Jan Hofmeyr & Butch Rice
The one-sentence summary
The customers that your data says are your most satisfied may be the most likely to leave tomorrow, so are you asking the right questions and measuring the right dimensions?
WHAT THE BOOK SAYS
- Some customers appear to be loyal because they habitually buy a product, but does this mean they are committed to it?
- The Conversion Model allows you to segment users by commitment to stay, and non-users by openness to adopt your brand
- By applying this to your brand, and competitors, you can identify the right strategy to defend share (if you are a large brand), or steal it (if small
- Loyalty is what customers do. Commitment is what they feel
- Customers can appear deceptively loyal but actually be uncommitted (they might only use the brand because everyone else does (Microsoft), through lack of choice, affordability, or distribution
ELEMENTS OF THE BOOK I PARTICULARLY LIKE
There is a useful segmentation element:
- Users are entrenched or average (committed); shallow or convertible (uncommitted).
- Non-users are available or ambivalent (open); weakly or strongly (unavailable)

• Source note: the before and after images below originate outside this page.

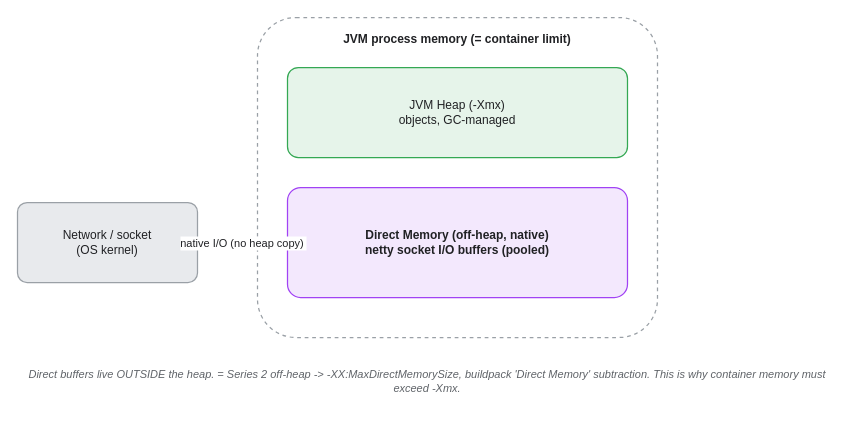
KKamJi98/kkamji98.github.io keeps this draw.io diagram as assets/img/spring/spring-12-netty-direct-memory.drawio. Above is the earlier version. Source tidied: cells renumbered, new cells numbered last; positions are measured from the earlier drawing's top-left corner, leaving out a move shared by most shapes. Both pictures are drawn from the tidied source at 100%, with x=0, y=0 at pixel (17, 17).
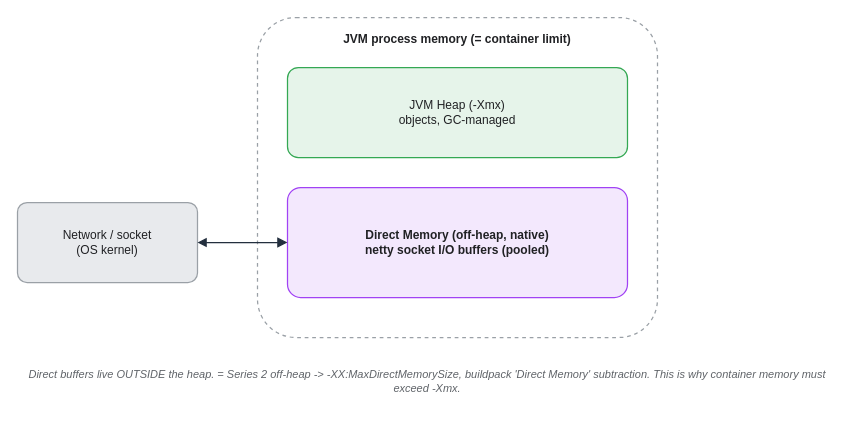
The same diagram, later.

The edit, as a diff of the source:
```diff
@@
 <mxGraphModel background="#FFFFFF">
   <root>
     <mxCell id="0" />
     <mxCell id="1" parent="0" />
     <mxCell id="2" value="JVM process memory (= container limit)" style="rounded=1;whiteSpace=wrap;html=0;arcSize=12;shadow=0;fillColor=#FFFFFF;strokeColor=#9AA0A6;fontColor=#202124;fontStyle=1;verticalAlign=top;align=center;dashed=1;spacingTop=8;strokeWidth=1.25;" parent="1" vertex="1">
       <mxGeometry x="240" width="400" height="320" as="geometry" />
     </mxCell>
     <mxCell id="3" value="JVM Heap (-Xmx)&#10;objects, GC-managed" style="rounded=1;whiteSpace=wrap;html=0;arcSize=12;shadow=0;fillColor=#E6F4EA;strokeColor=#34A853;fontColor=#202124;strokeWidth=1.25;" parent="1" vertex="1">
       <mxGeometry x="270" y="50" width="340" height="90" as="geometry" />
     </mxCell>
     <mxCell id="4" value="Direct Memory (off-heap, native)&#10;netty socket I/O buffers (pooled)" style="rounded=1;whiteSpace=wrap;html=0;arcSize=12;shadow=0;fillColor=#F3E8FD;strokeColor=#A142F4;fontColor=#202124;fontStyle=1;strokeWidth=1.25;" parent="1" vertex="1">
       <mxGeometry x="270" y="170" width="340" height="110" as="geometry" />
     </mxCell>
     <mxCell id="5" value="Network / socket&#10;(OS kernel)" style="rounded=1;whiteSpace=wrap;html=0;arcSize=12;shadow=0;fillColor=#E8EAED;strokeColor=#9AA0A6;fontColor=#202124;strokeWidth=1.25;" parent="1" vertex="1">
       <mxGeometry y="185" width="180" height="80" as="geometry" />
     </mxCell>
     <mxCell id="6" value="Direct buffers live OUTSIDE the heap. = Series 2 off-heap -&gt; -XX:MaxDirectMemorySize, buildpack 'Direct Memory' subtraction. This is why container memory must exceed -Xmx." style="text;html=0;align=center;verticalAlign=middle;whiteSpace=wrap;fontSize=11;fontColor=#5F6368;fontStyle=2;" parent="1" vertex="1">
       <mxGeometry y="342" width="820" height="44" as="geometry" />
     </mxCell>
-    <mxCell id="7" value="native I/O (no heap copy)" style="edgeStyle=orthogonalEdgeStyle;rounded=1;html=0;fontColor=#202124;strokeColor=#232F3E;labelBackgroundColor=#FFFFFF;startArrow=block;endArrow=block;exitX=1;exitY=0.5;exitDx=0;exitDy=0;entryX=0;entryY=0.5;entryDx=0;entryDy=0;strokeWidth=1.25;endSize=7;" parent="1" edge="1" source="5" target="4">
+    <mxCell id="7" style="edgeStyle=orthogonalEdgeStyle;rounded=1;html=0;fontColor=#202124;strokeColor=#232F3E;labelBackgroundColor=none;startArrow=block;endArrow=block;exitX=1;exitY=0.5;exitDx=0;exitDy=0;entryX=0;entryY=0.5;entryDx=0;entryDy=0;strokeWidth=1.25;endSize=7;" parent="1" edge="1" source="5" target="4">
       <mxGeometry relative="1" as="geometry" />
     </mxCell>
   </root>
 </mxGraphModel>
```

A “last straw” can make a committed user snap and switch to another. The moment is hard to predict, the decision is usually irreversible, and to cap it all they tend to become a missionary against that brand.
There is an amusing example showing the correlation between the number of lamp-posts in the world and the number of babies born every year, which shows the danger of assuming causality between variables.
There are interesting ‘common mistakes’ that marketers make:
- Unnecessary price-cutting
- It erodes the total brand equity in the market and seldom results in long-term share increases
- Too much advertising
- Advertising for small brands is less effective than for large
- Too little advertising
- Brand leaders should behave like one
- Believing that advertising can change perceptions
- Advertising works best at reinforcing current beliefs
- Spending too much on customers who are unavailable
- Trying to have a relationship with customers who don’t want one
Lots of customers simply don’t want relationships with your brand, so they shouldn’t be forced